Wake Up Call From Kashmir: Modi Govt's Pakistan Policy Is As Confusing As UPA's

10 March 2015
Rajeev Sharma

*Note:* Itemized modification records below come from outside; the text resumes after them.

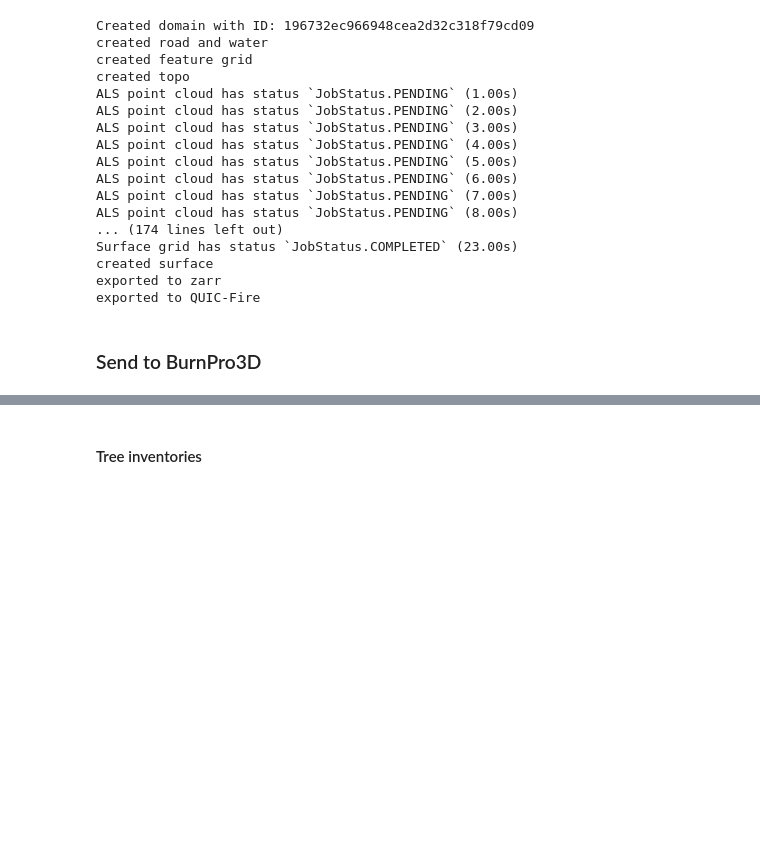
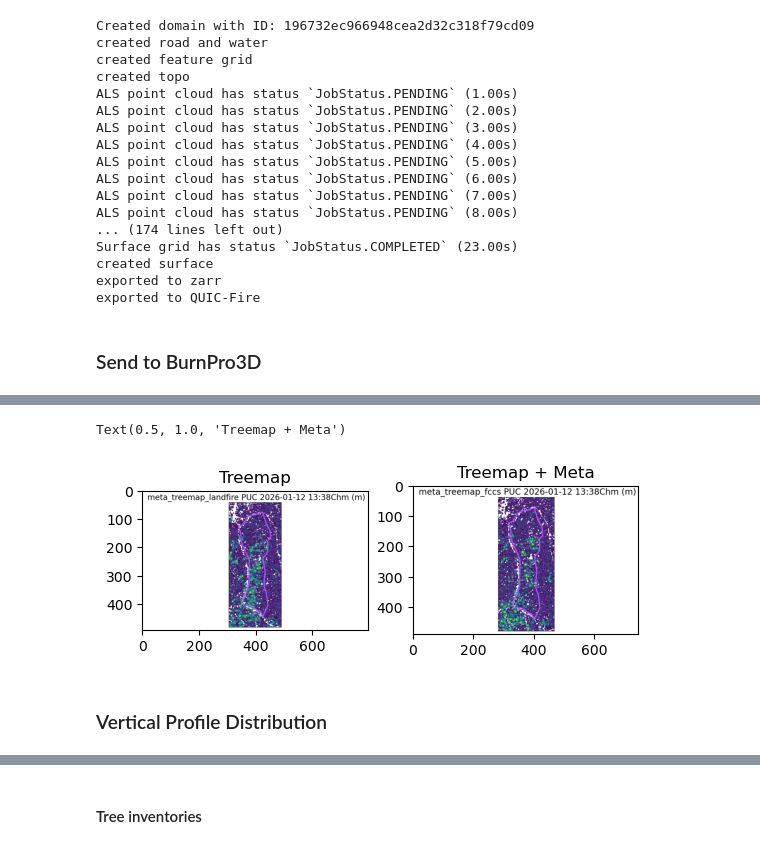
Before and after one commit to BurnPro3D/agu_2025, a Jupyter notebook: workflow_PUC.ipynb, the cells around one changed output, grey strips where cells are left out. Saved outputs shown, nothing was run; the diff lists cells and outputs as text; code cells hidden in the pictures; blank space fills up the shorter version.

```diff
--- a/workflow_PUC.ipynb
+++ b/workflow_PUC.ipynb
@@ -684,0 +745,22 @@ Warning: no explicitly removed fuels.
+# %%
+from datetime import datetime
+date = datetime.today().strftime('%Y-%m-%d %H:%M')
+
+#send to bp3d
+# ensemble_name1 = 'treemap_landfire PUC jan. 12'
+# workflow1 = prep_bp3d(r'workflow_1_treemap_fbfm40.zarr.zip', ensemble_name1, user, password, destination_name = r'fuel-array.zip')
+
+ensemble_name2 = f'meta_treemap_landfire PUC {date}'
+workflow2 = prep_bp3d(r'workflow_2_meta_fbfm40.zarr.zip', ensemble_name2, user, password, destination_name = r'fuel-array.zip')
+
+# ensemble_name3 = 'ALS_landfire PUC jan. 12'
+# workflow3 = prep_bp3d(r'workflow_3_als_fbfm40.zarr.zip', ensemble_name3, user, password, destination_name = r'fuel-array.zip')
+
+ensemble_name4 = f'treemap_fccs PUC {date}'
+workflow4 = prep_bp3d(r'workflow_4_treemap_fccs.zarr.zip', ensemble_name4, user, password, destination_name = r'fuel-array.zip')
+
+ensemble_name5 = f'meta_treemap_fccs PUC {date}'
+workflow5 = prep_bp3d(r'workflow_5_meta_fccs.zarr.zip', ensemble_name5, user, password, destination_name = r'fuel-array.zip')
+
+# ensemble_name6 = 'ALS_fccs PUC jan12'
+# workflow6 = prep_bp3d(r'workflow_6_als_fccs.zarr.zip', ensemble_name6, user, password, destination_name = r'fuel-array.zip')
@@ -684,0 +909,20 @@ Warning: no explicitly removed fuels.
+# %%
+response_a = requests.get(treemap_chm[0])
+response_b = requests.get(treemap_meta_chm[0])
+
+image_a = Image.open(BytesIO(response_a.content))
+image_b = Image.open(BytesIO(response_b.content))
+
+img_A = np.array(image_a)
+img_B = np.array(image_b)
+
+fig, ax = plt.subplots(1,2)
+ax[0].imshow(img_A)
+ax[0].set_title('Treemap')
+ax[1].imshow(img_B)
+ax[1].set_title('Treemap + Meta')
+# %% [output]
+Text(0.5, 1.0, 'Treemap + Meta')
+[figure, added]
+# %% [markdown]
+### Vertical Profile Distribution
```
Also changed, not shown: parts of 36 cells of this notebook.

New Delhi: Something is seriously amiss in Prime Minister Narendra Modi's Pakistan policy. The Modi government is sending confusing - and confused - signals on as to how exactly it wants to deal with Pakistan. The latest incident of Pakistan High Commissioner in India Abdul Basit meeting top Kashmiri separatist leader Syed Ali Shah Geelani in New Delhi on Monday has pushed the envelope further for the Modi government. The Modi government needs to be crystal clear on terms of engagement with Pakistan. Unfortunately, it isn't. It was at the initiative of Modi himself - when he was the PM-designate and had not yet been sworn in as the Indian Prime Minister - when he had played a grandiose card of inviting top Pakistani leadership to his swearing in on 26 May, 2014. It was a bold foreign policy move by Modi which had taken Pakistani leadership unawares. Pakistan has always been known for beating India hands down in foreign policy optics and has always scored brownie points over India. But the Modi move turned the tables on Pakistan. For a change, it was Pakistan - not India - which was scurrying for cover. It took several days for Pakistan Prime Minister Nawaz Sharif and his high-profile brother Shahbaz Sharif's entreaties with the Pakistan Army top bosses to 'allow' Nawaz Sharif to attend Modi's swearing in. The Modi masterstroke eventually paid dividends and Nawaz Sharif attended Modi's inauguration. More importantly, during his stay in India, Nawaz Sharif did not meet any Kashmiri separatist and did not utter the 'K' word. In fact, Nawaz Sharif did not act like most Pakistani leaders and went back home without stirring the much molten pot of India-Pakistan bilateral relations. In fact, Nawaz Sharif came under fire from his own domestic constituency for his softness towards India. When insinuations were made that he was not happy with his India visit, a statement was issued by his office confirming that he had no complaints from his hosts during his India visit. From then and there on, India-Pakistan relations suddenly started going downhill - a familiar phenomenon. Suddenly Pakistan upped its ante and resorted to unprovoked firing along the International Border and the Line of Control and the Pakistani envoy (Abdul Basit) met Kashmiri separatists just ahead of the first-ever meeting of the two counties' foreign secretaries in Islamabad on 25 August. The Modi government pulled the plug and unilaterally called off the foreign secretary-level talks, telling Pakistan that either they talk to 'us' (the Indian government) or 'them' (the Kashmiri separatists). There was no change on the ground situation when PM Modi sent his new foreign secretary S Jaishankar to Pakistan earlier this month, albeit under the garb of 'SAARC Yatra'. Obviously, the Modi government wanted to make amends on its Pakistan policy and resume contact with the difficult neighbour without ceding diplomatic ground to Pakistan. After all, the Modi government had to send a signal to the international community that it was keeping Pakistan engaged. As expected, no breakthroughs followed in the India-Pakistan bilateral context during Jaishaknar's much-hyped Pakistan visit. Incidentally, PM Modi had sent his foreign secretary to Pakistan without an iota of assurance from Pakistan that it would move away from its policy of engaging with the Kashmiri separatists, which was seen to be a bottom line for the Modi government to do bilateral business with Pakistan. The wheel has come full circle now. Abdul Basit has met Geelani, the most prominent Kashmiri separatist leader. Now what does the Modi government do? How will the Modi government react? Basit met Geelani for about 30 minutes at the latter's residence in New Delhi and discussed the whole gamut of India-Pakistan relations including the current situation in Jammu and Kashmir, torpedoed by a political row has erupted over the release of separatist Masarat Alam. This was on a day when none other PM Modi himself had told parliament thus: 'I also lend my voice to the outrage on the release of the separatist... this is not one party's outrage, it is the nation's outrage.' This is highly confusing politics by PM Modi - or shall we call it confused politics? At a time when the ruling BJP is facing heat over its questionable political marriage with chief minister Mufti Mohammed Sayeed's People's Democratic Party in Jammu and Kashmir, New Delhi's confusing policy can be highly damaging in the long run. Prime Minister Modi needs to tell his countrymen what exactly his Pakistan policy is. As of now, there is not an iota of difference in the Modi government's Pakistan policy from the previous UPA government.